Young people who have been in the care of local authorities are the worst represented group of learners in British universities, with less than seven per cent of care leavers in Higher Education at the age of 19. And, once at university, this small group of students face pressures that are largely unknown, and often unimagined, by their peers. We have a strong record here, recruiting a significantly higher proportion of care leavers to our University. And we are fortunate that the City of Salford is known as one of the best local authorities in the country for its support of children in care. Nonetheless, there is much still to do if we are to provide these potential students with all the support that they need, and to which they are entitled.
A new study suggests that students from less affluent backgrounds do less well at university than their peers from better off households, despite having equivalent school results when they first enrol. Given that more than 40 per cent of our students are from low income households and are first in their family to attend university, this is an important reminder of the importance of the constant consideration of our teaching, assessment systems and student support services.
Next month we’ll be holding our first Winter Graduation ceremony; from now on this will be a fixture in our annual academic calendar. The ceremonials of graduation are more popular then ever before. Why?
Graduation is a rite of passage, part of the ritual of progressing from learning to work. Ceremonies are multi-generational, celebrated with parents and grandparents. Transitions such as these require appropriate grandeur, making the day special. It once was unfashionable to graduate; a sell-out to the establishment, a distraction from real life. The certificate could be sent on in the post. Not any more.
Universities love tradition, and Chancellors, maces and graduation processions are part of the way that we celebrate our students’ success. In appointing Jackie Kay as our University’s new Chancellor, we are both respecting tradition and changing the role in ways that meet the needs of our contemporary world.
Jackie Kay MBE is a distinguished poet, storyteller, novelist and public figure. Her autobiography – Red Dust Road – is a story of the fusion of cultures and nationalities and a testimony to the power of the creative imagination. As our Chancellor she will inspire our staff, work with our students to help them imagine their future selves and strengthen our role as a civic institution in our wider community. In this honorary position, she will exemplify the role played by the traditional Chancellor here, and at other universities.

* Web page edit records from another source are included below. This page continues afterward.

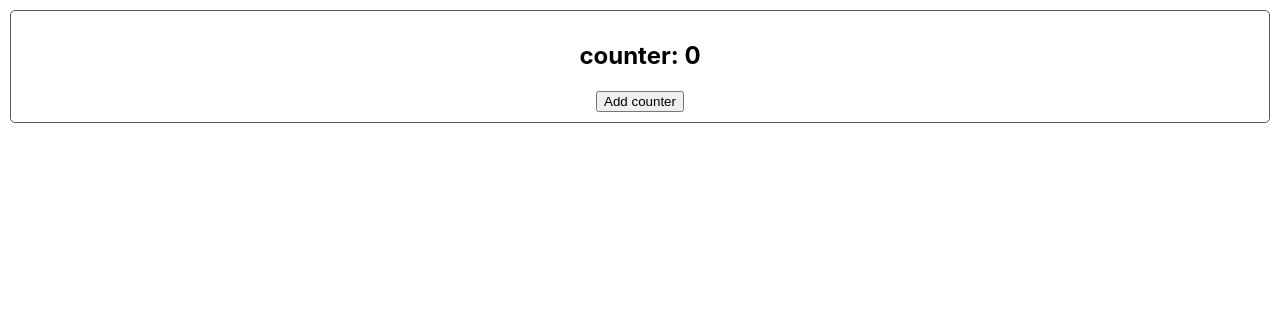
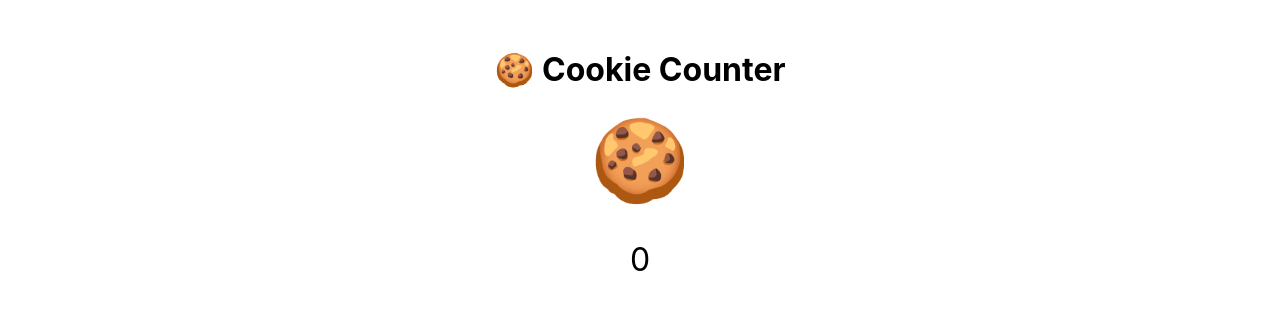
Before and after one commit to 1Laura/react-tasks, a React (Create React App) app: page / in a window 1280 px wide. Shown: the top 310 px of the page. Built offline with nearby package versions, Linux system fonts and the light colour scheme.

Commit message:
cookie clicker

```diff
--- a/src/App.css
+++ b/src/App.css
@@ -2,9 +2,14 @@
     text-align: center;
 }
 
-.card {
-    margin: 10px;
-    padding: 10px;
-    border: 1px solid #595959;
-    border-radius: 5px;
+.container {
+    text-align: center;
+    margin-top: 50px;
 }
+
+.cookie {
+    display: inline-block;
+    cursor: pointer;
+    font-size: 5em;
+    transition: transform 0.2s ease;
+}
--- a/src/App.js
+++ b/src/App.js
@@ -3,22 +3,25 @@
 import {use, useState} from "react";
 
 function App() {
-    const [getCounter, setCounter] = useState(0);
+    const [count, setCount] = useState(0);
+    const [getRotateCookie, setRotateCookie] = useState(0);
 
-    function addCounter() {
-        setCounter(getCounter + 1);
-    }
+    const rotateCookie = () => {
+        setCount(count + 1);
+        setRotateCookie(getRotateCookie + 5)
+    };
 
     return (
-        <div className="App">
-            <div className="card">
-                <h2>counter: {getCounter}</h2>
-                <button onClick={addCounter}>Add counter</button>
+        <div className="container">
+            <h1>🍪 Cookie Counter</h1>
+            <div className={"cookie "} onClick={rotateCookie} style={{transform: `rotate(${getRotateCookie}deg)`}}
+            >
+                🍪
             </div>
+            <p style={{fontSize: "2em"}}>{count}</p>
 
         </div>
-    )
-        ;
+    );
 }
 
 export default App;
```
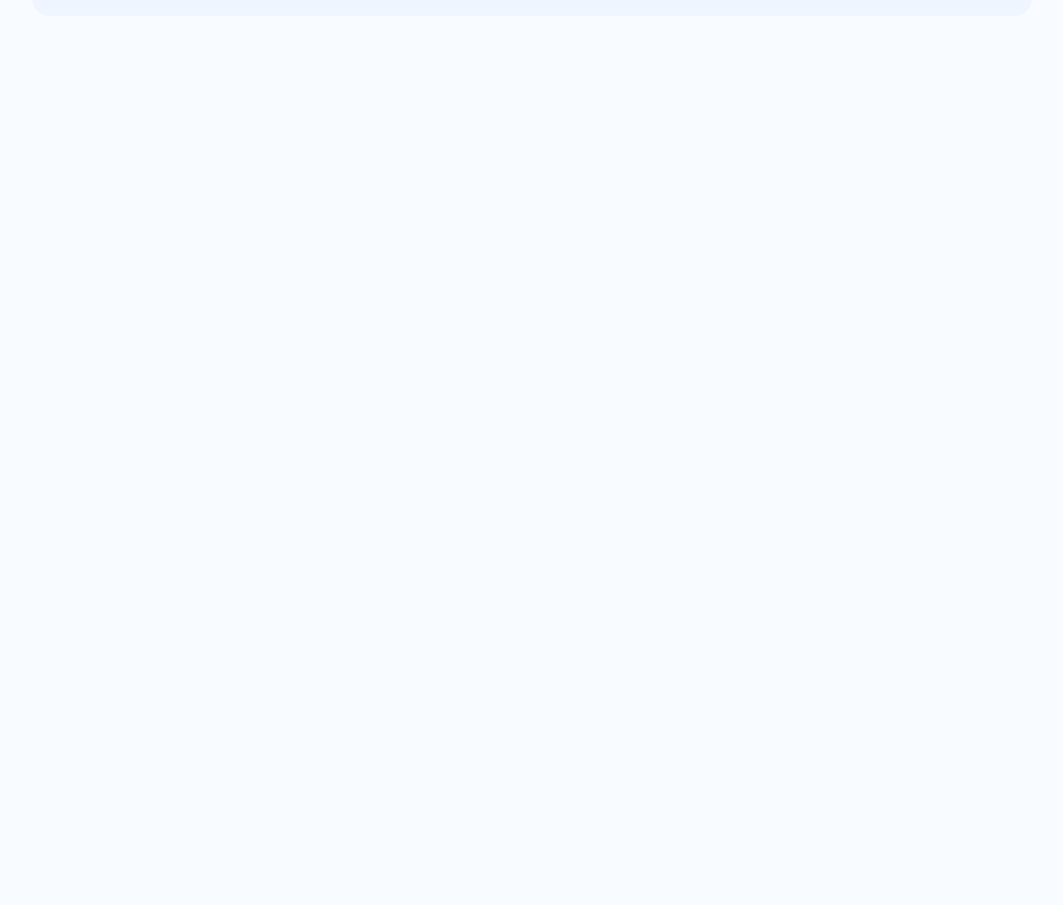
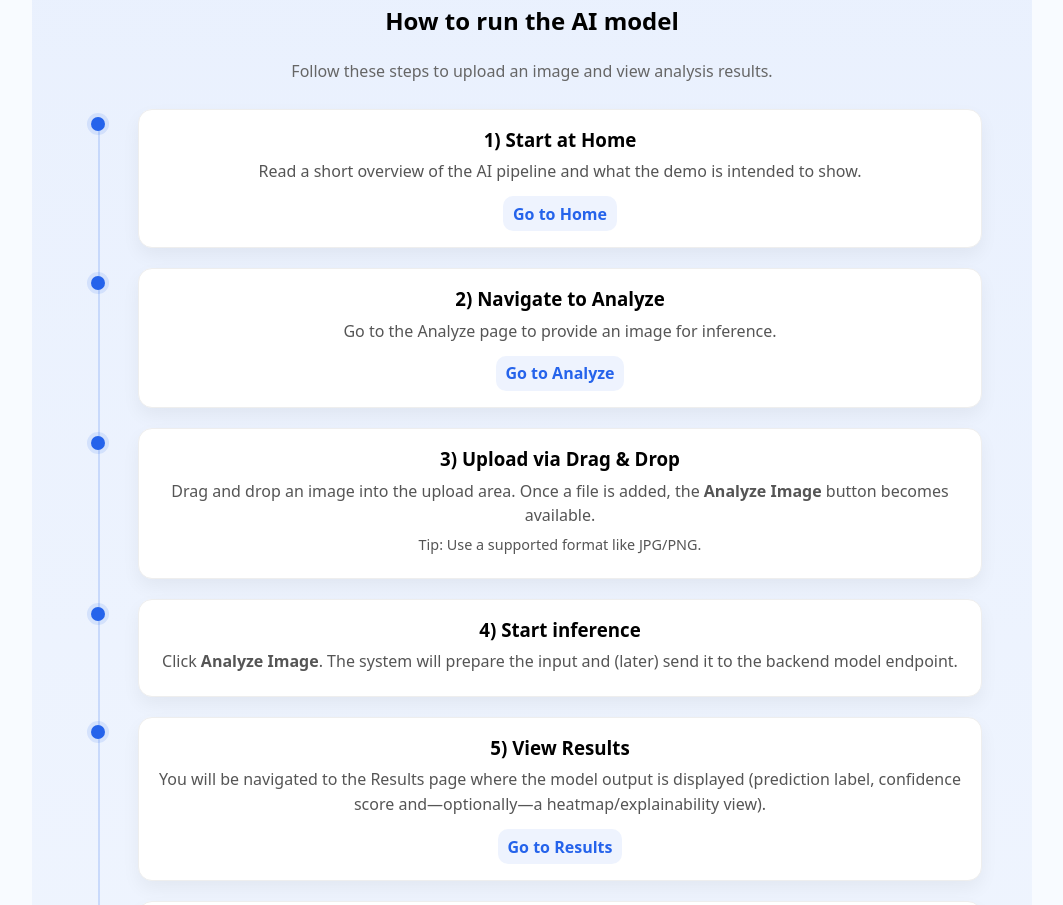
Before and after one commit to Filimon-Coding/DeepLung, a React (Vite) app in the folder frontend/: page / in a window 1280 px wide. Shown: the part 880-1785 px from the top of the page, without its empty margins (108-1171 px from the left). Before the commit the page ends 968 px from the top, so only its background shows below. Built offline with nearby package versions, Linux system fonts and the light colour scheme.

Commit message:
Add WorkflowTimeline component and integrate into HomePage

```diff
--- a/frontend/index.html
+++ b/frontend/index.html
@@ -3,23 +3,22 @@
   <head>
     <meta charset="UTF-8" />
     <meta name="viewport" content="width=device-width, initial-scale=1.0" />
-
     <title>AI Medical Imaging Demo</title>
 
-    <!-- Font Awesome icons (optional) -->
+    <!-- Font Awesome (valgfritt) -->
     <link
       rel="stylesheet"
       href="https://cdnjs.cloudflare.com/ajax/libs/font-awesome/7.0.1/css/all.min.css"
-      integrity="sha512-2SwdPD6INVrV/lHTZbO2nodKhrnDdJK9/kg2XD1r9uGqPo1cUbujc+IYdlYdEErWNu69gVcYgdxlmVmzTWnetw=="
       crossorigin="anonymous"
       referrerpolicy="no-referrer"
     />
   </head>
+
   <body>
-    <!-- React application root -->
+    <!-- React mount point -->
     <div id="root"></div>
 
-    <!-- Entry point for the React + TypeScript app -->
+    <!-- Entry point -->
     <script type="module" src="/src/main.tsx"></script>
   </body>
 </html>
--- /dev/null
+++ b/frontend/src/components/WorkflowTimeline/WorkflowTimeline.css
@@ -0,0 +1,106 @@
+.timeline {
+  max-width: 900px;
+  margin: 2rem auto;
+  padding: 1.5rem 1.25rem;
+}
+
+.timeline-header {
+  text-align: center;
+  margin-bottom: 1.5rem;
+}
+
+.timeline-header p {
+  color: #666;
+  margin-top: 0.5rem;
+  line-height: 1.6;
+}
+
+/* Selve listen + "linjen" */
+.timeline-list {
+  list-style: none;
+  margin: 0;
+  padding: 0;
+  position: relative;
+}
+
+/* Vertikal linje */
+.timeline-list::before {
+  content: "";
+  position: absolute;
+  left: 16px;
+  top: 8px;
+  bottom: 8px;
+  width: 2px;
+  background: rgba(37, 99, 235, 0.18);
+}
+
+/* Hvert step */
+.timeline-item {
+  position: relative;
+  display: grid;
+  grid-template-columns: 40px 1fr;
+  gap: 1rem;
+  margin-bottom: 1.25rem;
+}
+
+/* Punkt på linjen */
+.timeline-dot {
+  width: 14px;
+  height: 14px;
+  border-radius: 999px;
+  background: #2563eb;
+  margin-left: 9px;
+  margin-top: 8px;
+  box-shadow: 0 0 0 4px rgba(37, 99, 235, 0.12);
+}
+
+/* Card */
+.timeline-card {
+  background: #fff;
+  border: 1px solid #eee;
+  border-radius: 14px;
+  padding: 1rem 1.1rem;
+  box-shadow: 0 8px 18px rgba(0, 0, 0, 0.05);
+}
+
+.timeline-card h3 {
+  margin: 0 0 0.35rem 0;
+}
+
+.timeline-card p {
+  margin: 0.35rem 0;
+  color: #555;
+  line-height: 1.55;
+}
+
+.timeline-note {
+  font-size: 0.9rem;
+  color: #666;
+}
+
+/* Actions */
+.timeline-actions {
+  margin-top: 0.75rem;
+}
+
+.timeline-link {
+  display: inline-block;
+  text-decoration: none;
+  font-weight: 600;
+  color: #2563eb;
+  padding: 0.35rem 0.6rem;
+  border-radius: 10px;
+  background: rgba(37, 99, 235, 0.08);
+}
+
+.timeline-link:hover {
+  background: rgba(37, 99, 235, 0.14);
+}
+
+/* Disclaimer */
+.timeline-disclaimer {
+  text-align: center;
+  margin-top: 1.25rem;
+  color: #777;
+  font-size: 0.9rem;
+}
--- /dev/null
+++ b/frontend/src/components/WorkflowTimeline/WorkflowTimeline.tsx
@@ -0,0 +1,121 @@
+import { NavLink } from "react-router-dom";
+import "./WorkflowTimeline.css";
+
+/**
+ * WorkflowTimeline
+ * - Viser en vertikal tidslinje for hvordan brukeren navigerer i appen
+ * - Kan brukes på HomePage (forklaring) eller en egen "How it works"-side
+ */
+function WorkflowTimeline() {
+  return (
+    <section className="timeline">
+      {/* Overskrift */}
+      <header className="timeline-header">
+        <h2>How to run the AI model</h2>
+        <p>
+          Follow these steps to upload an image and view analysis results.
+        </p>
+      </header>
+
+      {/* Timeline items */}
+      <ol className="timeline-list">
+        {/* Step 1 */}
+        <li className="timeline-item">
+          <div className="timeline-dot" aria-hidden="true" />
+          <div className="timeline-card">
+            <h3>1) Start at Home</h3>
+            <p>
+              Read a short overview of the AI pipeline and what the demo is
+              intended to show.
+            </p>
+            <div className="timeline-actions">
+              <NavLink className="timeline-link" to="/">
+                Go to Home
+              </NavLink>
+            </div>
+          </div>
+        </li>
+
+        {/* Step 2 */}
+        <li className="timeline-item">
+          <div className="timeline-dot" aria-hidden="true" />
+          <div className="timeline-card">
+            <h3>2) Navigate to Analyze</h3>
+            <p>
+              Go to the Analyze page to provide an image for inference.
+            </p>
+            <div className="timeline-actions">
+              <NavLink className="timeline-link" to="/analyze">
+                Go to Analyze
+              </NavLink>
+            </div>
+          </div>
+        </li>
+
+        {/* Step 3 */}
+        <li className="timeline-item">
+          <div className="timeline-dot" aria-hidden="true" />
+          <div className="timeline-card">
+            <h3>3) Upload via Drag &amp; Drop</h3>
+            <p>
+              Drag and drop an image into the upload area. Once a file is added,
+              the <strong>Analyze Image</strong> button becomes available.
+            </p>
+            <p className="timeline-note">
+              Tip: Use a supported format like JPG/PNG.
+            </p>
+          </div>
+        </li>
+
+        {/* Step 4 */}
+        <li className="timeline-item">
+          <div className="timeline-dot" aria-hidden="true" />
+          <div className="timeline-card">
+            <h3>4) Start inference</h3>
+            <p>
+              Click <strong>Analyze Image</strong>. The system will prepare the
+              input and (later) send it to the backend model endpoint.
+            </p>
+          </div>
+        </li>
+
+        {/* Step 5 */}
+        <li className="timeline-item">
+          <div className="timeline-dot" aria-hidden="true" />
+          <div className="timeline-card">
+            <h3>5) View Results</h3>
+            <p>
+              You will be navigated to the Results page where the model output
+              is displayed (prediction label, confidence score and—optionally—a
+              heatmap/explainability view).
+            </p>
+            <div className="timeline-actions">
+              <NavLink className="timeline-link" to="/results">
+                Go to Results
+              </NavLink>
+            </div>
+          </div>
+        </li>
+
+        {/* Step 6 */}
+        <li className="timeline-item">
+          <div className="timeline-dot" aria-hidden="true" />
+          <div className="timeline-card">
+            <h3>6) Analyze another image</h3>
+            <p>
+              Use the call-to-action on the Results page to return to Analyze
+              and repeat the workflow.
+            </p>
+          </div>
+        </li>
+      </ol>
+
+      {/* Disclaimer */}
+      <p className="timeline-disclaimer">
+        Educational demo only — not a medical diagnosis tool.
+      </p>
+    </section>
+  );
+}
+
+export default WorkflowTimeline;
--- a/frontend/src/pages/HomePage.tsx
+++ b/frontend/src/pages/HomePage.tsx
@@ -1,5 +1,6 @@
 import { Link } from "react-router-dom";
 import "./HomePage.css";
+import WorkflowTimeline from "../components/WorkflowTimeline/WorkflowTimeline";
 
 /**
  * HomePage: Forklarer hvordan AI-modellen fungerer (ingen opplasting her).
@@ -53,6 +54,9 @@ function HomePage() {
           </div>
         </div>
 
+         {/* Legg til timeline UNDER cards, uten å endre eksisterende UI */}
+        <WorkflowTimeline />
+
         <p className="disclaimer">
           Educational demo only — not a medical diagnosis tool.
         </p>
```
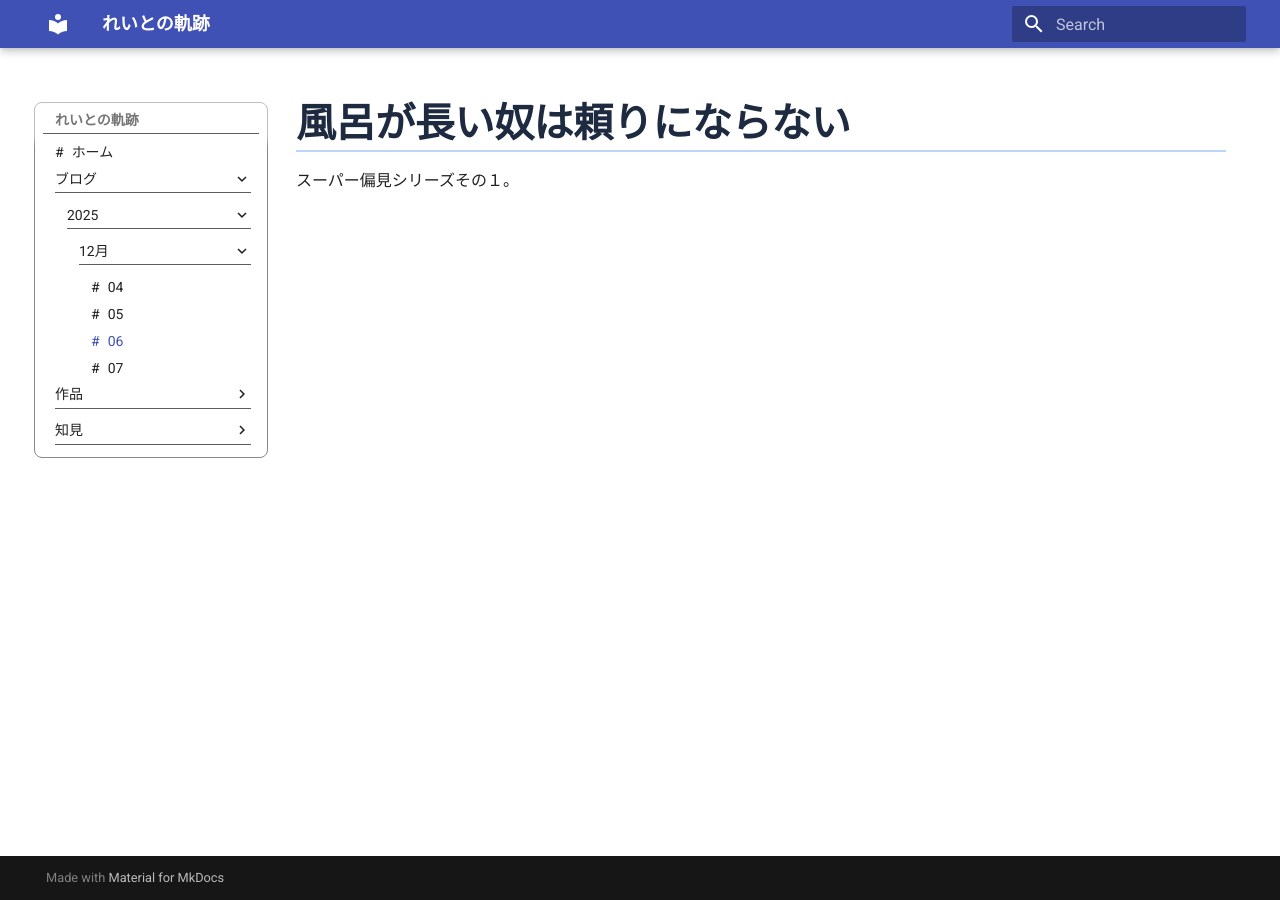
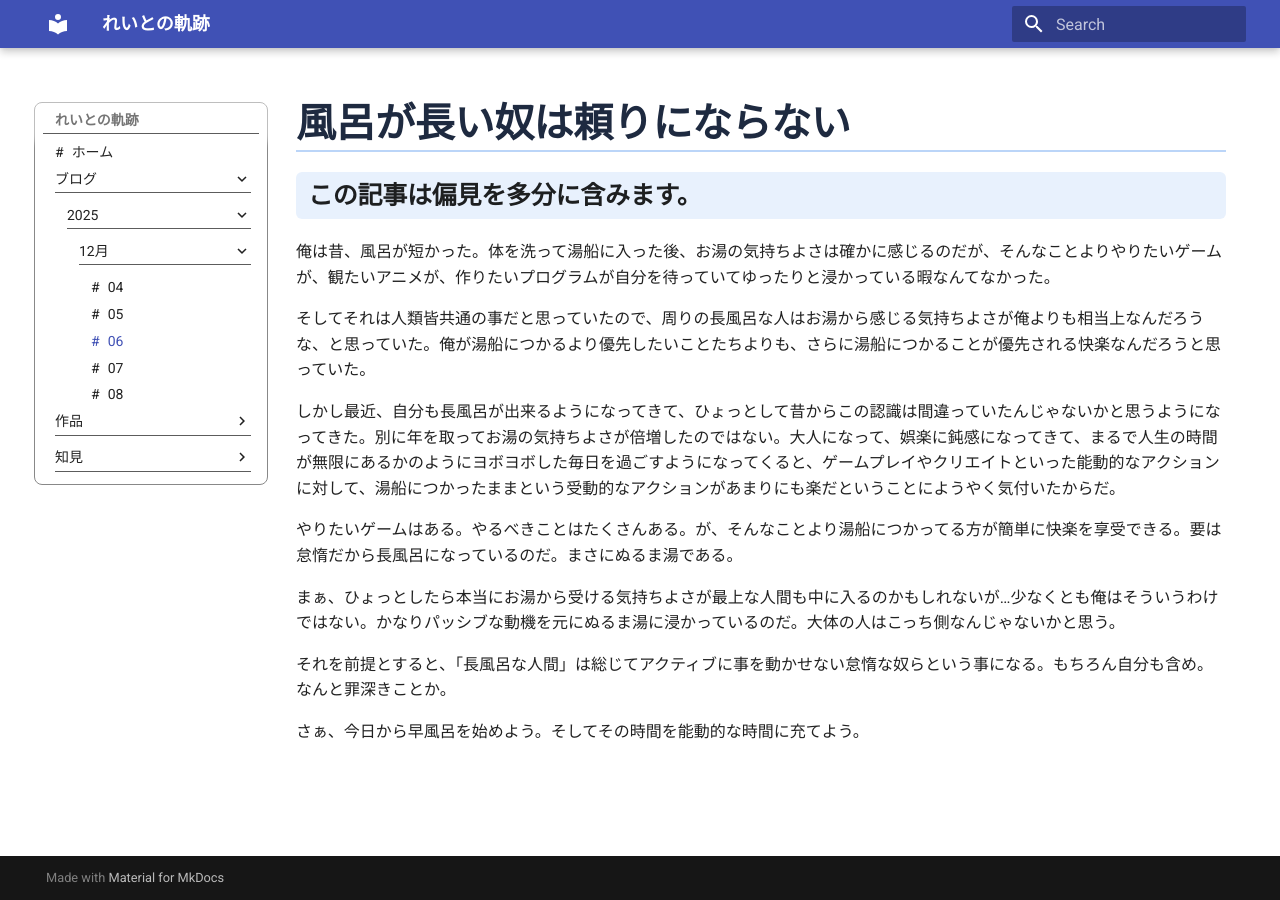
Before and after one commit to reito48916/reito_site, an MkDocs documentation site: the page built from docs/blog/2025/12/06.md, in a window 1280 px wide. Built offline with MkDocs 1.6.1 and Material for MkDocs 9.7.7, drawn with Linux system fonts in a browser that asks for light colours.

Commit message:
20251208まで

```diff
--- a/docs/blog/2025/12/06.md
+++ b/docs/blog/2025/12/06.md
@@ -1,3 +1,17 @@
 # 風呂が長い奴は頼りにならない
 
-スーパー偏見シリーズその１。
+## この記事は偏見を多分に含みます。
+
+俺は昔、風呂が短かった。体を洗って湯船に入った後、お湯の気持ちよさは確かに感じるのだが、そんなことよりやりたいゲームが、観たいアニメが、作りたいプログラムが自分を待っていてゆったりと浸かっている暇なんてなかった。
+
+そしてそれは人類皆共通の事だと思っていたので、周りの長風呂な人はお湯から感じる気持ちよさが俺よりも相当上なんだろうな、と思っていた。俺が湯船につかるより優先したいことたちよりも、さらに湯船につかることが優先される快楽なんだろうと思っていた。
+
+しかし最近、自分も長風呂が出来るようになってきて、ひょっとして昔からこの認識は間違っていたんじゃないかと思うようになってきた。別に年を取ってお湯の気持ちよさが倍増したのではない。大人になって、娯楽に鈍感になってきて、まるで人生の時間が無限にあるかのようにヨボヨボした毎日を過ごすようになってくると、ゲームプレイやクリエイトといった能動的なアクションに対して、湯船につかったままという受動的なアクションがあまりにも楽だということにようやく気付いたからだ。
+
+やりたいゲームはある。やるべきことはたくさんある。が、そんなことより湯船につかってる方が簡単に快楽を享受できる。要は怠惰だから長風呂になっているのだ。まさにぬるま湯である。
+
+まぁ、ひょっとしたら本当にお湯から受ける気持ちよさが最上な人間も中に入るのかもしれないが…少なくとも俺はそういうわけではない。かなりパッシブな動機を元にぬるま湯に浸かっているのだ。大体の人はこっち側なんじゃないかと思う。
+
+それを前提とすると、「長風呂な人間」は総じてアクティブに事を動かせない怠惰な奴らという事になる。もちろん自分も含め。なんと罪深きことか。
+
+さぁ、今日から早風呂を始めよう。そしてその時間を能動的な時間に充てよう。
--- a/mkdocs.yml
+++ b/mkdocs.yml
@@ -18,6 +18,7 @@ nav:
             - "05": blog/2025/12/05.md
             - "06": blog/2025/12/06.md
             - "07": blog/2025/12/07.md
+            - "08": blog/2025/12/08.md
 
   - 作品:
       - 作品って？: works/index.md
```
Also changed, not shown: docs/blog/2025/12/07.md (+11 -1 lines), docs/blog/2025/12/08.md (added, +21 -0 lines), docs/index.md (+1 -1 lines).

Our University has a great tradition of music, both in composition and performance. So when Daniel Thompson came up with the idea of founding a new ensemble, open to all students and staff, this was a natural project to support.
Danny is an unstoppable force. Currently completing his Masters in music performance, he’d used every opportunity to learn to play a range of instruments before he’d left school. After a period of playing with various pit orchestras supporting musical theatre productions around Yorkshire, he spent a while sleeping on the floor of a friend’s room in Castle Irwell. Having cheerfully contravened our rules and regulations, he decided to have a go at auditioning for a place on our Music programme. He’s not looked back since.